Web Application Security
Li Weichao
March 14 2014
Objectives
• Understand the foundational principles of web
application security.
• Understand the top ten security risks and how
to prevent them.
• Obtain hands-on experience for some of the
attacking methods, such as SQL injection,
cross-site scripting.
Web application security
• A branch of Information Security that deals specifically
with security of websites, web applications and web
services (from Wikipedia)
• The Open Web Application Security Project (OWASP)
– An open-source web application security project

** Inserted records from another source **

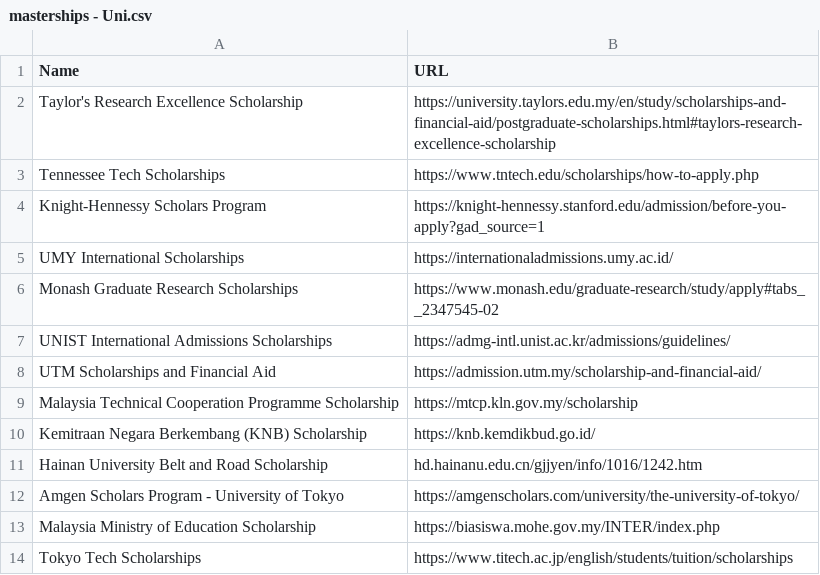
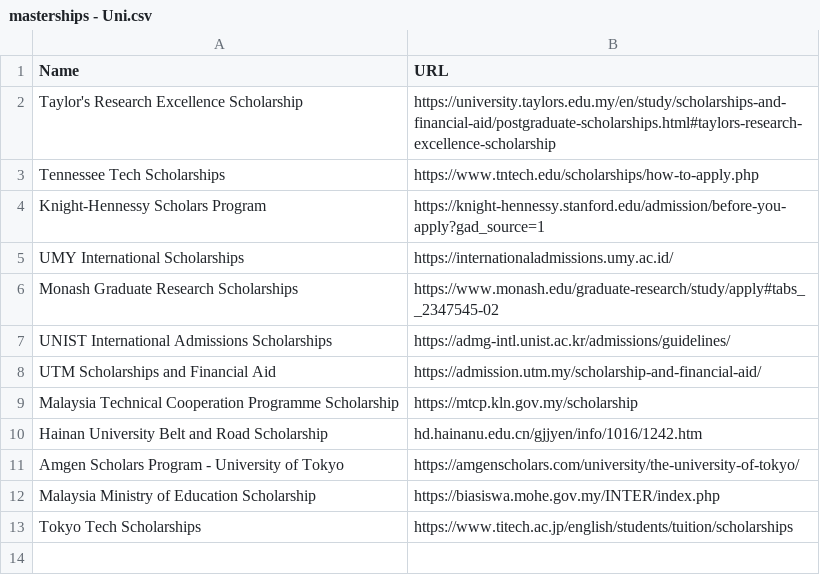
Before and after one commit to AnonMiraj/Scholarships-opportunities-CS, a CSV file: masterships - Uni.csv, drawn as a sheet; the diff names each change by its address in the sheet, - before the commit and + after, or states it on an @@ line.

```diff
--- a/masterships - Uni.csv
+++ b/masterships - Uni.csv
-row 10: Kemitraan Negara Berkembang (KNB) Scholarship | https://knb.kemdikbud.go.id/
```
Also changed, not shown: masterships - programs.csv, 2 other files.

– The community includes corporations, educational
organizations, and individuals from around the world
– Works to create freely-available articles, methodologies,
documentation, tools, and technologies
– https://www.owasp.org/index.php/Main_Page
Background knowledge
• Web
– Abbreviation of “World Wide Web (WWW)”, an
Internet system based on hypertext
• Web application and service
– The application software or communication
method over the WWW
– Usually runs in or is supported by a web browser
Characteristics of modern web system
• Typical client/server model (B/S model)
• The messages are encapsulated by hypertext
languages, e.g., HTML, XML, …
• Evolves from static web to dynamic web
• Stylesheets, scripting languages, third-party
pluggins are allowed to improve user
experience
Characteristics of modern web system
(cont’d)
• The modern web server is usually not a
standalone server, but a server farm that
consists of multiple servers, such cache server,
front-end server, database server, …
• Many languages can be used for developing a
web system, e.g., PHP, Perl, Java, Ruby, …
Top 10 security risks (2013)
• Injection
• Broken authentication and session
management
• Cross-site scripting (XSS)
• Insecure direct object references
• Security misconfiguration
Top 10 security risks (2013) (cont’d)
•
•
•
•
•
Sensitive data exposure
Missing function level access control
Cross-site request forgery (CSRF)
Using components with known vulnerabilities
Unvalidated redirects and forwards
For more details, please refer to
http://owasptop10.googlecode.com/files/OWASP%20Top%2010%20%202013.pdf
Injection
• Changes the normal execution by appending
code into the program
• Can trick the interpreter into executing
unintended commands or accessing data
without proper authorization
• Can be found in SQL, LDAP, Xpath, or NoSQL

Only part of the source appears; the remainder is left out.